Recently, somebody commented on this blog that with the arrival of winter, we had entered "ugly season."
I disagree. The leaves have fallen off the trees, and daylight is at a premium, but that doesn't mean the outdoors are ugly. If anything, this is the best time of year to go exploring: nuisances such as biting insects, snakes, and weeds are gone. The lack of foliage is a plus, making it possible to see things that are hidden in the summer.
Take, for example, Elephant Rocks State Park. This classic destination looks good in all seasons, but is a real treat during a sunny winter day. It's possible to see the "Elephant Herd" from a distance, a view that is usually obstructed by the trees.
"Dumbo" and the other elephants are just as impressive in December as in July.
The record weight for a real African elephant is 12 tons. These Missouri "elephants" are a tad heavier, some tipping the scales at over 600 tons.
Unlike real elephants, there's no danger of getting trampled here, no matter how much you push, pull, or pinch. Scrambling over and under the boulders is a time-honored tradition for visitors of all ages.
Missouri never experienced a gold rush, but the elephant rocks did spawn a "granite rush" in the late 1800s. Just to the east of the modern-day park, the boom town of Graniteville was home to several granite quarries and a rail connection with the Iron Mountain Railroad.
The monument at the top of nearby Taum Sauk Mountain, Missouri's highest point, was made from a red granite slab.
A few years ago, the park added a new trail leading to the "Engine House," a vestige from one of the quarry railroads. The building, not surprisingly built with granite blocks, is mostly intact except for the missing roof.
Some of the original rails can still be found behind the engine house. Starting in 1869, a tremendous quantity of granite blocks were shipped to St. Louis and other Missouri cities for use in houses, public buildings, monuments, bridges, and street paving. It's rare to find an historic building in the Arcadia Valley that isn't built with red blocks.
Leftover chunks of granite can be seen all along the main trail. It's hard to believe that these beautiful blocks were considered rejects. Just imagine what the good stuff looked like.
Everybody wants to take a piece home, but good luck. The park rangers would probably notice somebody struggling to carry a 500 pound rock back to their car.
With smaller crowds, less annoyances, and better visibility, Elephants Rocks is a perfect destination for any sunny winter day, if you can catch one. Don't forget about nearby Fort Davidson, Johnson's Shut-ins, Taum Sauk Mountain, Millstream Garden, and Amidon Conservation Area.
From Cape Girardeau, take Highway 72 west to Arcadia. If you haven't been through Fredericktown lately, watch out for the slightly different routing of Highway 72, now featuring a roundabout.
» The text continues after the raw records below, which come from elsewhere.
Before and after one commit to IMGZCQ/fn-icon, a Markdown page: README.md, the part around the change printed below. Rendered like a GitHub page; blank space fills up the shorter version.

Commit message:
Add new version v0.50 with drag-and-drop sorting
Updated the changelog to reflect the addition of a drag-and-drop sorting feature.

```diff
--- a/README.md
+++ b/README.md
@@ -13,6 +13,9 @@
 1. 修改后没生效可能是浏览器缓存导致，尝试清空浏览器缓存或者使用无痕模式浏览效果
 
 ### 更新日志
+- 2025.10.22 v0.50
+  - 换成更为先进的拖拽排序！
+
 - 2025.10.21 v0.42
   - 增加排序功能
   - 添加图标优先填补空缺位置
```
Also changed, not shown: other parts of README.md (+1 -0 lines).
In Arcadia, Highway 72 crosses an overpass and then comes to a tricky T-junction. Turn right and then turn left to join Highway 21 North. Follow the highway past Ironton and Pilot Knob until reaching the three-way stop with Route N (formerly Route W). Turn left and continue on Highway 21 through Graniteville and to the park entrance on the right.